In the days after the Walnut Creek City Council approved a new nuisance-based ordinance for regulating establishments that dispense alcohol, two businesses seemed determined to put the new law to the test.
Walnut Creek Patch reported that a fight broke out at the Redux Lounge on Locust Street early Sunday morning, which resulted in two people being arrested and a 26-year-old Vacaville man going to the hospital with head injuries.
The Walnut Creek Police Department said that a patrol officer saw the man leave Redux, bleeding from the head at 1 a.m. Sunday. The man said another man, who also had been drinking, attacked him with a bottle. The assailant, an Oakland resident, was arrested on suspicion of assault with a deadly weapon and possession of cocaine, Patch reported. Another Vacaville man, who had accompanied the man to the bar, was arrested on suspicion of failing to comply with orders given to him by a police officer.
The Walnut Creek Police Association posted on Facebook Tuesday morning that an unauthorized post-concert party at Vice Ultra Lounge got out of control. The association says that Vice Ultra Lounge on Arroyo Way was supposed to get pre-authorization from police to hold such a large event but was denied. The club went ahead and held the party anyway.
Here’s what the association says on Facebook about how things got crazy:
“Several officers had to be called in on overtime to handle the expected crowds. After the concert at the Concord Pavilion experienced a mini-crime wave of sorts with several arrests. A parolee was arrested outside the club after running from officers. When he was caught officers found he was in possession of a loaded semi-automatic handgun, a high capacity magazine and narcotics. More people were arrested for felony warrants and DUIs. There were reports of people stealing merchandise from a local store, bouncers from the involved nightclub assaulting a subject and people looking into vehicles around Civic Park. Later in the morning officers made a traffic stop and arrested a subject in a stolen vehicle that was wanted for carjacking and armed robbery. He also had a firearm in his possession.”

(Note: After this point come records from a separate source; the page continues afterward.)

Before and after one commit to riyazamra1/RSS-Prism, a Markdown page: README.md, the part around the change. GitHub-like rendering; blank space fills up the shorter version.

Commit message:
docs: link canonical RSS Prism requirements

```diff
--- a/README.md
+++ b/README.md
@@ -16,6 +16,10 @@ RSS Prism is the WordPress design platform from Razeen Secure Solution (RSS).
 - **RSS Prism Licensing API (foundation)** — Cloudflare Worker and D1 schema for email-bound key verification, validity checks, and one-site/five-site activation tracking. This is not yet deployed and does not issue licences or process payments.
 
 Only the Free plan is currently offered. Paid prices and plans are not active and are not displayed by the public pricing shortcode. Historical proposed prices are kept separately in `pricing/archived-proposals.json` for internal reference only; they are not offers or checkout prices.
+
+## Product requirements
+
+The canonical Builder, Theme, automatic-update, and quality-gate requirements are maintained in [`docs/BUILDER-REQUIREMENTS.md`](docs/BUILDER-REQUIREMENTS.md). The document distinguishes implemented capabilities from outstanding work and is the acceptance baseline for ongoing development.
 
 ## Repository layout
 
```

“By the way,” the association added, “the main performers that all this mess was over never showed up at the club.”
Owners of bars have complained about the new ordinance being “vague, ambiguous and overboard in its application,” according to Walnut Creek Patch.
The ordinance provides a legal structure requiring all 103 businesses serving alcohol in Walnut Creek to adhere to performance standards. If a bar keeps out of trouble, it shouldn’t have any trouble staying open and maintaining its current hours of operation. But if Walnut Creek police have to repeatedly go to a certain business to break up fights, arrest drug dealers, respond to noise complaints or to drunks urinating in public, the city can issue a notice, telling the bar to clean up its act.
Under the ordinance, businesses with repeat violations would be subject to restrictions, such as curtailing of hours for selling alcohol. To go after a business, the city must compile a report, noting violations, then serve a notice that gives the business a chance to take corrective actions. There is an administrative process for a business to appeal a notice or order to close.
Doesn’t sound too vague, ambiguous or overboard to me.
As I’ve said before, I support the city making the regulation of alcohol-serving establishments in downtown a public health and safety issue.
One of my pet peeves is how the bar owners don’t accept one reality of the business they are in. They are in the business of dispensing a drug. Yes, alcohol is classified as a drug in health circles.
Whether it’s dressed up as glass of fine red wine, a boutique brew or an artistically designed cocktail, drinks containing alcohol alter mind and mood and play with some of the same pleasure-producing neurotransmitters affected by opioid pain killers, heroin, cocaine and marijuana.
And, alcohol is by many measures the most dangerous drug out there. It causes more harm to individuals, families and societies worldwide than crack cocaine, heroin and other legal and illegal drugs, according to a 2010 study published by the British medical journal The Lancet.
Anywhere from 15 to 17 million of people who drink are alcoholics or have drinking problem, and about 40 percent of violent crimes committed in the United States involve alcohol. Those are just some of the many examples of why bar owners need to get over themselves and get over this image of themselves as being in the benign-sounding “hospitality” industry. They are serving and marketing a product that has the potential to cause individuals and the community a lot of harm. The recent events downtown illustrate the potential for harm arising from businesses focused on selling liquor.